Stored data
>>

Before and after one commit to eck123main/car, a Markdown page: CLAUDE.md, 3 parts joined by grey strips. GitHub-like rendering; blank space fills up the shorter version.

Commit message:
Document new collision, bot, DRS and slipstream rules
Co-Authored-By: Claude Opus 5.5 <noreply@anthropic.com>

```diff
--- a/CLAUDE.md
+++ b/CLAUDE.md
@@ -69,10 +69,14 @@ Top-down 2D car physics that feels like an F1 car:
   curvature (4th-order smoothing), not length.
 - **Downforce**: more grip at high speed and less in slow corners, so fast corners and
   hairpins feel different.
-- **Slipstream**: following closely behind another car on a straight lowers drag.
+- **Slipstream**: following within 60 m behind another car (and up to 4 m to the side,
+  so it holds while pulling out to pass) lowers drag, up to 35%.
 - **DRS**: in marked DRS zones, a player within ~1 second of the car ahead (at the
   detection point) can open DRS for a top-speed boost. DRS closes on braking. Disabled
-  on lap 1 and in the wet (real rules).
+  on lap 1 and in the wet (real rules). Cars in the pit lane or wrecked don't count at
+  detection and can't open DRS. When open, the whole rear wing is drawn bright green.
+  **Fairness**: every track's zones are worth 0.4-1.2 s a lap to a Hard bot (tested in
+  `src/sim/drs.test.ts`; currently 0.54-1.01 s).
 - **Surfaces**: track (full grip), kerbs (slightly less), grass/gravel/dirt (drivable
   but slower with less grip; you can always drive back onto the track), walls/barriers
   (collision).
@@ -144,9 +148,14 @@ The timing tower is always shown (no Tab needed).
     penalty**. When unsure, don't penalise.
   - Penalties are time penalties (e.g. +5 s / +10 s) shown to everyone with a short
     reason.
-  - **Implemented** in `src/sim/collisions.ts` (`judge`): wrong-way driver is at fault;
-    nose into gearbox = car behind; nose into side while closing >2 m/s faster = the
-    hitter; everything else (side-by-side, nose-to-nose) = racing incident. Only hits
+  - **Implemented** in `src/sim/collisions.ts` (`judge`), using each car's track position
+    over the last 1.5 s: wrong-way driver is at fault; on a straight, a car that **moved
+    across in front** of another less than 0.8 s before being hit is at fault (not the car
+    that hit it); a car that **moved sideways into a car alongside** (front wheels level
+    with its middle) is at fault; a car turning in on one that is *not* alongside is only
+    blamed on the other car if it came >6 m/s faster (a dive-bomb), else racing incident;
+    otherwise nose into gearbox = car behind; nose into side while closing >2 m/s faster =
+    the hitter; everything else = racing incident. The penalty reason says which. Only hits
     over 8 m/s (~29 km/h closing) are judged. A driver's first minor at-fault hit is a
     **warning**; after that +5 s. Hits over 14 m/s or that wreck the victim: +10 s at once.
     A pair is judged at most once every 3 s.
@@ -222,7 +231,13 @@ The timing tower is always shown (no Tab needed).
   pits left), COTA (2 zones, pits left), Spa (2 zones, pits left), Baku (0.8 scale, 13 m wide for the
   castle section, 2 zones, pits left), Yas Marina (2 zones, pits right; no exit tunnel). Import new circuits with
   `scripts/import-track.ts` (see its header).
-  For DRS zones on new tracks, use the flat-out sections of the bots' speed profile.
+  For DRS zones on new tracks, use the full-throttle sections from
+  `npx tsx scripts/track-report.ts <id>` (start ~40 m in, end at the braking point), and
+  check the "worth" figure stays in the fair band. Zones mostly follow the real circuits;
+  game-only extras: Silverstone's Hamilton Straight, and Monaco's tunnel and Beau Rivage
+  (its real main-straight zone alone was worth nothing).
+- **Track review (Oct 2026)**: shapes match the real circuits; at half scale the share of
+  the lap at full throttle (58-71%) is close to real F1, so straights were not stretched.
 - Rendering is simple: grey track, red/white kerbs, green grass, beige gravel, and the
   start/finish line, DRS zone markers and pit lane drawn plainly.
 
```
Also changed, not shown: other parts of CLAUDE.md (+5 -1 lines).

<<

PROBLEM TO SOLVE: An exact copy of every record above is what's needed here.

EXERCISE OUTPUT:
Before and after one commit to eck123main/car, a Markdown page: CLAUDE.md, 3 parts joined by grey strips. GitHub-like rendering; blank space fills up the shorter version.

Commit message:
Document new collision, bot, DRS and slipstream rules
Co-Authored-By: Claude Opus 5.5 <noreply@anthropic.com>

```diff
--- a/CLAUDE.md
+++ b/CLAUDE.md
@@ -69,10 +69,14 @@ Top-down 2D car physics that feels like an F1 car:
   curvature (4th-order smoothing), not length.
 - **Downforce**: more grip at high speed and less in slow corners, so fast corners and
   hairpins feel different.
-- **Slipstream**: following closely behind another car on a straight lowers drag.
+- **Slipstream**: following within 60 m behind another car (and up to 4 m to the side,
+  so it holds while pulling out to pass) lowers drag, up to 35%.
 - **DRS**: in marked DRS zones, a player within ~1 second of the car ahead (at the
   detection point) can open DRS for a top-speed boost. DRS closes on braking. Disabled
-  on lap 1 and in the wet (real rules).
+  on lap 1 and in the wet (real rules). Cars in the pit lane or wrecked don't count at
+  detection and can't open DRS. When open, the whole rear wing is drawn bright green.
+  **Fairness**: every track's zones are worth 0.4-1.2 s a lap to a Hard bot (tested in
+  `src/sim/drs.test.ts`; currently 0.54-1.01 s).
 - **Surfaces**: track (full grip), kerbs (slightly less), grass/gravel/dirt (drivable
   but slower with less grip; you can always drive back onto the track), walls/barriers
   (collision).
@@ -144,9 +148,14 @@ The timing tower is always shown (no Tab needed).
     penalty**. When unsure, don't penalise.
   - Penalties are time penalties (e.g. +5 s / +10 s) shown to everyone with a short
     reason.
-  - **Implemented** in `src/sim/collisions.ts` (`judge`): wrong-way driver is at fault;
-    nose into gearbox = car behind; nose into side while closing >2 m/s faster = the
-    hitter; everything else (side-by-side, nose-to-nose) = racing incident. Only hits
+  - **Implemented** in `src/sim/collisions.ts` (`judge`), using each car's track position
+    over the last 1.5 s: wrong-way driver is at fault; on a straight, a car that **moved
+    across in front** of another less than 0.8 s before being hit is at fault (not the car
+    that hit it); a car that **moved sideways into a car alongside** (front wheels level
+    with its middle) is at fault; a car turning in on one that is *not* alongside is only
+    blamed on the other car if it came >6 m/s faster (a dive-bomb), else racing incident;
+    otherwise nose into gearbox = car behind; nose into side while closing >2 m/s faster =
+    the hitter; everything else = racing incident. The penalty reason says which. Only hits
     over 8 m/s (~29 km/h closing) are judged. A driver's first minor at-fault hit is a
     **warning**; after that +5 s. Hits over 14 m/s or that wreck the victim: +10 s at once.
     A pair is judged at most once every 3 s.
@@ -222,7 +231,13 @@ The timing tower is always shown (no Tab needed).
   pits left), COTA (2 zones, pits left), Spa (2 zones, pits left), Baku (0.8 scale, 13 m wide for the
   castle section, 2 zones, pits left), Yas Marina (2 zones, pits right; no exit tunnel). Import new circuits with
   `scripts/import-track.ts` (see its header).
-  For DRS zones on new tracks, use the flat-out sections of the bots' speed profile.
+  For DRS zones on new tracks, use the full-throttle sections from
+  `npx tsx scripts/track-report.ts <id>` (start ~40 m in, end at the braking point), and
+  check the "worth" figure stays in the fair band. Zones mostly follow the real circuits;
+  game-only extras: Silverstone's Hamilton Straight, and Monaco's tunnel and Beau Rivage
+  (its real main-straight zone alone was worth nothing).
+- **Track review (Oct 2026)**: shapes match the real circuits; at half scale the share of
+  the lap at full throttle (58-71%) is close to real F1, so straights were not stretched.
 - Rendering is simple: grey track, red/white kerbs, green grass, beige gravel, and the
   start/finish line, DRS zone markers and pit lane drawn plainly.
 
```
Also changed, not shown: other parts of CLAUDE.md (+5 -1 lines).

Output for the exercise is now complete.